    Select your caterer, photographer, florist and musicians at least three months in advance of the wedding. At that time, supply your caterer an estimated number of guests from the list you have compiled. In general, count on about 75 percent of the number of people you plan to invite. You will give your caterer the final number of reception guests you expect about two weeks before the wedding. Since your wedding is an once-in-a-lifetime event, choose a professional wedding photographer. If you are planning to have music at your wedding and/or reception, also finalize these plans at least three months in advance.
  • Displaying gifts.
    Brides generally display wedding gifts in their homes beginning six weeks to a month before the ceremony. You can group china items together with silver, and show crystal and linen items in separate groupings to create an artistic display. Contact your rental store for 6-foot or 8-foot banquet tables to display these gifts. Add rental table risers to create an elegant display. Remember, it is improper to display duplicate gifts or to attach name cards to the gifts.
  • Transportation/accommodations.
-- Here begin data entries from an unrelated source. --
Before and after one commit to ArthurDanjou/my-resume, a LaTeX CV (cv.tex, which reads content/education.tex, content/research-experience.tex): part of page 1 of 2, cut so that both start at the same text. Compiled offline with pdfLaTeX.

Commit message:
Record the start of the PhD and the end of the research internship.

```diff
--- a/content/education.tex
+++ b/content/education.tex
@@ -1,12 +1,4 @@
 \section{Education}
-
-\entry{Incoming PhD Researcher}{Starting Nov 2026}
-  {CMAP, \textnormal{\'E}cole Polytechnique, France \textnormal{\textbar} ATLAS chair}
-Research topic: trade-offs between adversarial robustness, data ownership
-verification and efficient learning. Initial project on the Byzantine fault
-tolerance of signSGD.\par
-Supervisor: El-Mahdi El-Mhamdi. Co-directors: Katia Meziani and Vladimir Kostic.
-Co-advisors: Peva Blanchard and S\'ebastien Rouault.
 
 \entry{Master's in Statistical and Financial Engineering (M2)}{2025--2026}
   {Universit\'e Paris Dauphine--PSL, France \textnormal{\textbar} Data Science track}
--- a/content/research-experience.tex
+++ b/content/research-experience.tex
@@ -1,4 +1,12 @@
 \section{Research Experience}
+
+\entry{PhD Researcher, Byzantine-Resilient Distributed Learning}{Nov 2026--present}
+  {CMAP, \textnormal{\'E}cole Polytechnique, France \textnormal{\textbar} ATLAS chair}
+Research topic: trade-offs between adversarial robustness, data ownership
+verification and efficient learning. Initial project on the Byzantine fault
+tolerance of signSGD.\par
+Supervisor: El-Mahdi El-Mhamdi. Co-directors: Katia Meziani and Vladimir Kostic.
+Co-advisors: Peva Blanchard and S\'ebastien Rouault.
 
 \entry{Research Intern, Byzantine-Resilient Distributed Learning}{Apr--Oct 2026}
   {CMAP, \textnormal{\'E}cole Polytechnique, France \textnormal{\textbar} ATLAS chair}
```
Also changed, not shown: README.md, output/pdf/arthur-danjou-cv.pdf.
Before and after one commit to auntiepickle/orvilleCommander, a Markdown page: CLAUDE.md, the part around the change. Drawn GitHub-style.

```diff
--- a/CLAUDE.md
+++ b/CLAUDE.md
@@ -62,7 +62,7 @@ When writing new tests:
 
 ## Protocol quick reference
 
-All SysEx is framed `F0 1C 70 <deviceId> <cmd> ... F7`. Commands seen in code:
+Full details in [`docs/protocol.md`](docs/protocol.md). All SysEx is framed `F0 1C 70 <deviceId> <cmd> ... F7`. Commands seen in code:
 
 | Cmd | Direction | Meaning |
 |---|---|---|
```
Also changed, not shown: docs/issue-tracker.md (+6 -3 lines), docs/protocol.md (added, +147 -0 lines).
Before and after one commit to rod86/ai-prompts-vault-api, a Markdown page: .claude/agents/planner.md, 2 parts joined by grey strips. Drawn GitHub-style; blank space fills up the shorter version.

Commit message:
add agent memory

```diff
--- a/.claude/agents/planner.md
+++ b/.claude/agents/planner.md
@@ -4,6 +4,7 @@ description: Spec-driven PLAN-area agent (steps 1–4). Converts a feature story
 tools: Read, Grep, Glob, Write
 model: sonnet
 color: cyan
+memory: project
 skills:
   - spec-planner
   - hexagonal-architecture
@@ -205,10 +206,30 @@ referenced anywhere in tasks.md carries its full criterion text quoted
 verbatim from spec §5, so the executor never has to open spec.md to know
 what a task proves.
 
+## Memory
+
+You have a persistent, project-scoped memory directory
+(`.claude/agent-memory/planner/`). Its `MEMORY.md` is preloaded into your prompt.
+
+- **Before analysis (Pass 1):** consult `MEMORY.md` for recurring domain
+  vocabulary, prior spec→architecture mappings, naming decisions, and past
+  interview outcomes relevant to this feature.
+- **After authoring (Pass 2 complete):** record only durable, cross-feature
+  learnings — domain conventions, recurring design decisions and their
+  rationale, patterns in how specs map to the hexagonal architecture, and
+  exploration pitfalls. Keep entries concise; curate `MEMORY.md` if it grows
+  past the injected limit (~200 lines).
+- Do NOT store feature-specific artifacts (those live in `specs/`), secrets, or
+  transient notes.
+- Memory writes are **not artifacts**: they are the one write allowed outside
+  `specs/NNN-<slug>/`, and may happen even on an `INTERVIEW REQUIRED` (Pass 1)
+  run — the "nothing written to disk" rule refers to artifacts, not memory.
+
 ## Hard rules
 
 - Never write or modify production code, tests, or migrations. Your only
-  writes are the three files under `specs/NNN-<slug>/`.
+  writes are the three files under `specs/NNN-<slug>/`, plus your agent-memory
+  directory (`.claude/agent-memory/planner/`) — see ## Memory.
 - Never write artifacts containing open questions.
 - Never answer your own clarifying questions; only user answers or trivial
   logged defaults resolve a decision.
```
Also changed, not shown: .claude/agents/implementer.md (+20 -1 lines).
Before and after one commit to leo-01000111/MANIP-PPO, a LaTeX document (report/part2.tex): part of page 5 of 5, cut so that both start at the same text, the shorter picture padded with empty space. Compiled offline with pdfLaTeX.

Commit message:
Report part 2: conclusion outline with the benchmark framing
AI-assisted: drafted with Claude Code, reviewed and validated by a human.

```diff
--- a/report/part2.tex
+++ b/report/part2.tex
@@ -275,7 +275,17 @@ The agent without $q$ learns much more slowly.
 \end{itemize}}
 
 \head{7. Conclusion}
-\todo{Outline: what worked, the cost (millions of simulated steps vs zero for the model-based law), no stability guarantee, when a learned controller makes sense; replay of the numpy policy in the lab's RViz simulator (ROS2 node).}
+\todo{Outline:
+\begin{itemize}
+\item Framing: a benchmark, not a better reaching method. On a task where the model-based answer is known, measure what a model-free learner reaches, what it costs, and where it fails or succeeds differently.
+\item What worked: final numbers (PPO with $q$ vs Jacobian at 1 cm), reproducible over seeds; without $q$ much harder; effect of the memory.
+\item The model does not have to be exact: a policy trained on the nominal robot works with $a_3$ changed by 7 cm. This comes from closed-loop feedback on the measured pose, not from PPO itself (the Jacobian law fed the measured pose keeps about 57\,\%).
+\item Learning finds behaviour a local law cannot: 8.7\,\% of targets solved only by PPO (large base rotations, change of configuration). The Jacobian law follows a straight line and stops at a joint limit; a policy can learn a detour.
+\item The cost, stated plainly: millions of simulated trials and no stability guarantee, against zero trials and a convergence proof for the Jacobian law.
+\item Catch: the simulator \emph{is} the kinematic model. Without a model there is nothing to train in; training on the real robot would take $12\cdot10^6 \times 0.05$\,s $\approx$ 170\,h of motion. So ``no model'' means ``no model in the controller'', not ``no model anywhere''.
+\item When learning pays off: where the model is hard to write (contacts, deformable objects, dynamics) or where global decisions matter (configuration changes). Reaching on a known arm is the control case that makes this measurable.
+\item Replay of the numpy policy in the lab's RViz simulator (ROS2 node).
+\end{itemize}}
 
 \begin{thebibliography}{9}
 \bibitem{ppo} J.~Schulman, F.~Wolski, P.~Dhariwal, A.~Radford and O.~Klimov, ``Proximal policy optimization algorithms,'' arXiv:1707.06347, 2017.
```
    The bride’s family is responsible for arranging the wedding party’s transportation to and from the church, and for arranging accommodations for bridesmaids and out-of-town guests. Out-of-town guests generally pay for their own accommodations. Guests should provide their own transportation to and from the church and the reception. If desired and possible, it is traditional for the bride to pay for bridesmaids’ hotel rooms.
  • Rehearsal dinner.
    The wedding rehearsal usually occurs the afternoon or evening on the day before the wedding. It is customary for the groom’s parents to host and pay for the rehearsal dinner for the entire bridal party.
  • Reception.
    Let your wedding rental professional help set up your rented reception decorations, furnishings and equipment.

All in all, a wedding planning checklist can help sort through the sometimes hurried and complicated tasks associated with any wedding. For help with chair cover rentals and linen rentals for your wedding, be sure to contact Cover Ups Chair Covers & Linens so that we can help you further!